With these reminders all about us, there ought to be something that we do with knowing our end is coming. We can choose to ignore these reminders and live on as if nothing will ever happen to us and then one day it will. Ready or not, it will. We can become angry and bitter because of these things. Or, spiritually, we can use these reminders from God to help us prepare for the eternal. We do not last here. There is an end. But it is not the end of us. We will live on. That's the value in these reminders. It helps us to shape our hearts and walk closer to the Lord. They remind us to use our time wisely. They help us to make a difference in the lives of others.
Knowing the end will come someday, what needs to be done? Have you thought about that? Do you want to think about that?

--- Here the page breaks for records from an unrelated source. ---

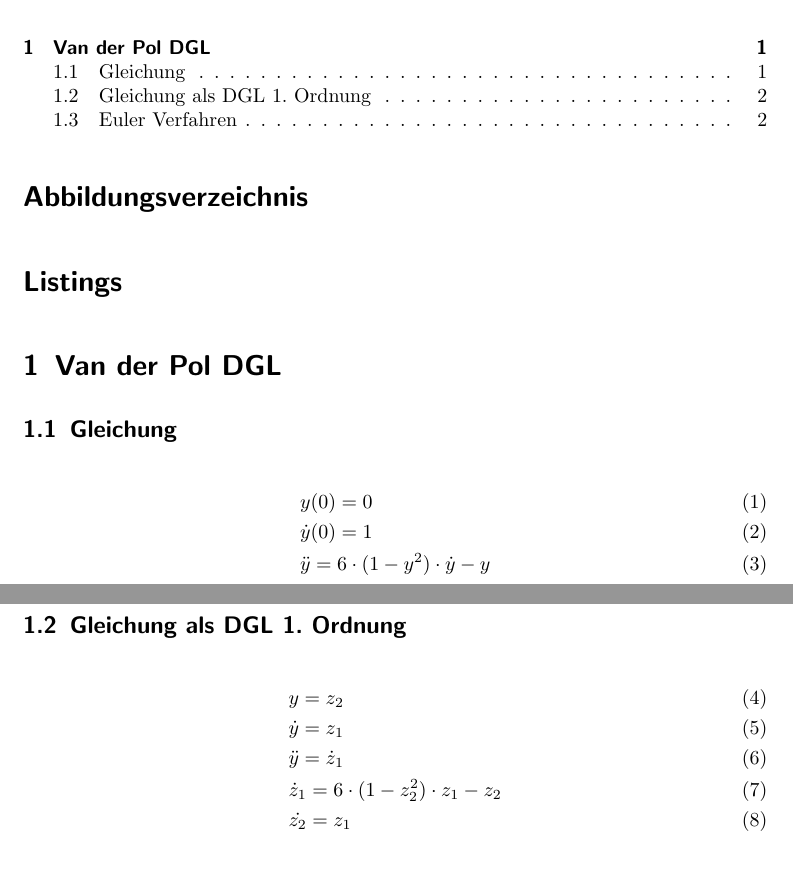
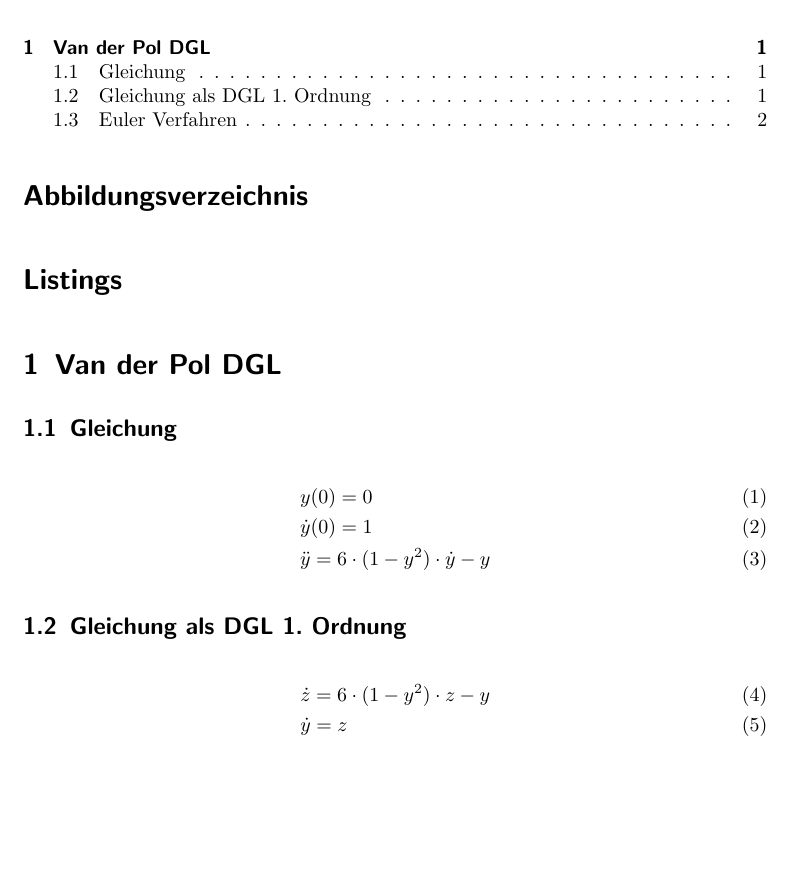
Before and after one commit to Hexren/WS2012_MT, a LaTeX document (prak1/Protokoll.tex): two parts of pages 1 and 2 of 2 before the commit and part of page 1 of 2 after it, the two joined at a grey line, cut so that both start at the same text, the shorter picture padded with empty space. Compiled offline with pdfLaTeX; an older LaTeX class or package is replaced by its successor.

Commit message:
add: van der pool

```diff
--- a/prak1/Protokoll.tex
+++ b/prak1/Protokoll.tex
@@ -57,11 +57,8 @@
 		\end{align}
 	\subsection{Gleichung als DGL 1. Ordnung}
 		\begin{align}
-			&y = z_2\\
-			&\dot{y} = z_1\\
-			&\ddot{y} = \dot{z}_1\\
-			&\dot{z}_1 = 6 \cdot (1-z_2^2) \cdot z_1 - z_2\\
-			&\dot{z_2} = z_1
+			&\dot{z} = 6 \cdot (1-y^2) \cdot z - y\\
+			&\dot{y} = z
 		\end{align}
 
 	\subsection{Euler Verfahren}
```
Also changed, not shown: prak1/Protokoll.pdf, 6 other files.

There are some things you can do financially that will help your family when your end comes. Get a will. Write out instructions about what you want done at your death. Get your important papers in one place and then let others know where they are.
With the end in mind, connect with the Lord. Pray. Read His word. Become what He wants you to be. Be a spiritual person. Be ready, as the parable of the wise and foolish virgins tells us. Get rid of the secret sins in your life. Be transparent with God. He already knows. Stand pure and holy before the Lord.
With the end in mind, get about doing the things that really matter. Maybe you have tossed around the idea of serving as a shepherd or a deacon in God's church. Do it. Maybe you have always thought about teaching a class. Do it. It's time to start doing and stop just thinking about things. The end will come. Every cemetery is filled with those who never got about doing what they wanted to. Fear, too busy right now, not sure, has kept many boats tied up to the dock. Spiritually, far too many churches have men who could do more in the kingdom if they understood their end. Why not? Why not now? If not now, when? There may not be a better time than now.
With the end in mind, speak what needs to be said. Say it kindly and with gentleness, but say it. Say what needs to be said to your family. Say what needs to be said to your co-workers. Say what needs to be said to your brethren. Don't be ugly. Don't be rude. But, likewise, don't be quiet and still. Are your teens dating questionable people? When do you plan to say something? At their wedding? It will be too late. Afraid they will get mad at you and blow up? What will happen when two years into the marriage, they begin talking about a divorce? Say something. Got a loud mouth at work who thinks he knows everything about everything, especially, the Bible and God. His constant rants are usually off base and without any evidence. Say something. Got a church member who is always complaining and always negative. They forget to count their blessings. Say something. It's easy, afterwards, for someone to proclaim, "I just knew that marriage wasn't going to make it." Then, why didn't you say something? Got someone who is heading down a dangerous road with this thoughts, say something. The time will come when you won't be able to say anything. This is something we preachers need to think about. Dump some of those nice pretty sermons and say what really needs to be said. Say it kindly. Say it helpfully. Say it Scripturally. But, please, say it.
Lord, help us to know our end. The whispers of eternity.Roger Shouse